The commission recommended a “road user charge” as the most effective approach to solving this problem.
“[If] we fail to address the immediate funding crisis and longer-term investment challenge facing our surface transportation system, we will suffer grim consequences in the future,” the Commission wrote in its 2009 report.
Now, California is rolling out a pilot program to study the exact same concept – giving its residents a chance to pioneer what could become a long-term funding solution to fix the state’s crumbling infrastructure. The pilot, created by SB 1077, authored by Sen. Mark DeSaulnier, D-Concord, will examine the feasibility of assessing motorists a fee based on mileage driven on the state’s roads.
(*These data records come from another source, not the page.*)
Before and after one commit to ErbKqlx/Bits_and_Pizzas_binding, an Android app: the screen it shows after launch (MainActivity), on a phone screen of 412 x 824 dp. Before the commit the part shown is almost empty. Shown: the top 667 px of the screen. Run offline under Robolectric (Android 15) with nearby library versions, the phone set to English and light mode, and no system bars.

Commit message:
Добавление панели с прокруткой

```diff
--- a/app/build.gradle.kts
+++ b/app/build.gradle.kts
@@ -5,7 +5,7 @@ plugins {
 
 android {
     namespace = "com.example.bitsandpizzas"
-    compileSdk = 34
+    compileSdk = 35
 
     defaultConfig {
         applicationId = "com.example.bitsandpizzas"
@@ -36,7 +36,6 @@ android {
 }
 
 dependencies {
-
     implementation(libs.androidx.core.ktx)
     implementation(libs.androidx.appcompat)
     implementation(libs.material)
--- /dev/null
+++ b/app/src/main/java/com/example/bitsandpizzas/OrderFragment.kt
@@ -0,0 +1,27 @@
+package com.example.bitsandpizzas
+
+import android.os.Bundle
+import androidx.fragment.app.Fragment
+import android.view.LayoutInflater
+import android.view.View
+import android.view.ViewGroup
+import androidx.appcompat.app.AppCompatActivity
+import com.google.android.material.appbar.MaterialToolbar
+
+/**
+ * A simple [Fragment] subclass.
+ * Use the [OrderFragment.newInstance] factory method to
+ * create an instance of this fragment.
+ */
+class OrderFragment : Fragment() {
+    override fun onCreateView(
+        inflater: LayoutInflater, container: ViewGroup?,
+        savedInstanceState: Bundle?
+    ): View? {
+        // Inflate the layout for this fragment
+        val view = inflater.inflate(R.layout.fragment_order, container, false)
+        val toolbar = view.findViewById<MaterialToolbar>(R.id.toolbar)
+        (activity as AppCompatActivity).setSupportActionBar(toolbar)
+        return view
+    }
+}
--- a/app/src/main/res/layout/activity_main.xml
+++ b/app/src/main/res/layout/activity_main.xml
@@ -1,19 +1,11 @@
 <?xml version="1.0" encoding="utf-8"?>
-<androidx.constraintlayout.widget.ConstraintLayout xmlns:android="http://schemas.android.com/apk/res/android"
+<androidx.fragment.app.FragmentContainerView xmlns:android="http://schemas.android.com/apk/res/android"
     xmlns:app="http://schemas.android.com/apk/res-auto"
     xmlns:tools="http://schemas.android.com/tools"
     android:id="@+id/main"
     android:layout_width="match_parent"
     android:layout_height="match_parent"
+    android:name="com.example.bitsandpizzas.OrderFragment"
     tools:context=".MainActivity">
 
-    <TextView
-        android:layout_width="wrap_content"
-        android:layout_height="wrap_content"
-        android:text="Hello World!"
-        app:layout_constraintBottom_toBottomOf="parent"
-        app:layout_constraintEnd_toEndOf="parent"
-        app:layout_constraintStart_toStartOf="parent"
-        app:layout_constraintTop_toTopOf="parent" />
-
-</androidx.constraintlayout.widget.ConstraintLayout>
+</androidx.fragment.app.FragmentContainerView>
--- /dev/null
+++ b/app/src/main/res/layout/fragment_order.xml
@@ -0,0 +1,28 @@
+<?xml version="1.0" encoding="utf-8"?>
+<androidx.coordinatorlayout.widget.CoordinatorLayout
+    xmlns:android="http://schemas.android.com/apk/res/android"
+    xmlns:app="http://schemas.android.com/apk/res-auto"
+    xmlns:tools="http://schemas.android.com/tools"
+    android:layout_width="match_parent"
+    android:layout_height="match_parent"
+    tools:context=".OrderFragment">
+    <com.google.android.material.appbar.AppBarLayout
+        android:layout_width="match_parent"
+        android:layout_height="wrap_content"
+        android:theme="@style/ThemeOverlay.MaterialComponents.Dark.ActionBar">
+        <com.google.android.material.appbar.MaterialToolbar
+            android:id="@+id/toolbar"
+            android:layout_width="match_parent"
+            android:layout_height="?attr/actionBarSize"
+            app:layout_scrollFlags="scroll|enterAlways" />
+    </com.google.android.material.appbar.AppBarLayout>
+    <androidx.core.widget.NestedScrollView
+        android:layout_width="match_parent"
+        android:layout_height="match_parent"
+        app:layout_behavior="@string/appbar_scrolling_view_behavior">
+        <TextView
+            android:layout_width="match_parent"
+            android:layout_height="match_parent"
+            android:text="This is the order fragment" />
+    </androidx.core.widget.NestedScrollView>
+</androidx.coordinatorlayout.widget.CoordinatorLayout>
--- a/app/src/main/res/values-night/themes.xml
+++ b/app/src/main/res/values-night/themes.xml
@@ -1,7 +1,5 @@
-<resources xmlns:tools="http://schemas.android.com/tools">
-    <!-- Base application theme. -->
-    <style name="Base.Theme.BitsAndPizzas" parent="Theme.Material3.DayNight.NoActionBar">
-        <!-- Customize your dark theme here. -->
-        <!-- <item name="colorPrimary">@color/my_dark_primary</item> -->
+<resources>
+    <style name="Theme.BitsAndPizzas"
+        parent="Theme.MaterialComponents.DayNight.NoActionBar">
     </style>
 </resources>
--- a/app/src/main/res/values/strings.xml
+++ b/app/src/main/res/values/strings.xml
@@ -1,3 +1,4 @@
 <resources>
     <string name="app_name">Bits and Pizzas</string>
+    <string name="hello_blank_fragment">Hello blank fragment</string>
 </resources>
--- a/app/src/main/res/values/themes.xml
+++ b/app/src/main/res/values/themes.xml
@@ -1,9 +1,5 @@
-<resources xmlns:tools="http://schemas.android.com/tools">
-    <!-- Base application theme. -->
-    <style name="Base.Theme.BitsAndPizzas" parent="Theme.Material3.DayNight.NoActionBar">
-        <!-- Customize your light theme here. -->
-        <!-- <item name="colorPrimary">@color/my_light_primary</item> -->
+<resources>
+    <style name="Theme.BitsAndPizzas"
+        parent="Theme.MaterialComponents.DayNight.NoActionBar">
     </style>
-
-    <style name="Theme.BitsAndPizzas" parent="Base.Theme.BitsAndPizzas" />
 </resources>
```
Gov. Jerry Brown signed the bill in September 2014.
The state is looking to this strategy because its 18 cent gas tax, which California has historically relied on to fund the bulk of repairs to its transportation network, has not increased in decades despite inflation. More people are putting pressure on our highways than ever before, but fewer people are buying gas due to improved fuel efficiency – shrinking the amount of money available for projects.
The California Department of Transportation (Caltrans) is currently seeking 5,000 state drivers to volunteer to take part in the road user charge model and help the Legislature decide whether to adopt it permanently. Caltrans expects to choose its group in mid-May of this year, representing a range of the state’s different regions, demographics, income levels and vehicle types to participate in the 9-month pilot scheduled to begin in July.
It costs nothing to enroll and participate in the program; those chosen to test the concept will select from several mileage reporting techniques and simulated payment methods, but no money will be exchanged. Those interested in signing up should act quickly by visiting: Sign Up | California Road Charge Pilot Program.
Helping to fuel the road user charge concept across the country, President Obama in December 2015 signed the Fixing America’s Surface Transportation (FAST) Act, which included money supporting the research and development of similar state pilot programs. Shant Boyajian, who recently joined Nossaman’s Infrastructure Practice Group, served as senior counsel to the U.S. Senate Committee on Environment and Public Works, and assisted with the bill, which provides long-term funding certainty for the nation’s surface transportation system.
As the federal and state governments continue to grapple with the difficult subject of sustainable infrastructure funding, the road user charge could replace the gas tax with a reliable means of funding a safe, well-maintained network of highways, bridges and transit systems to serve many generations to come.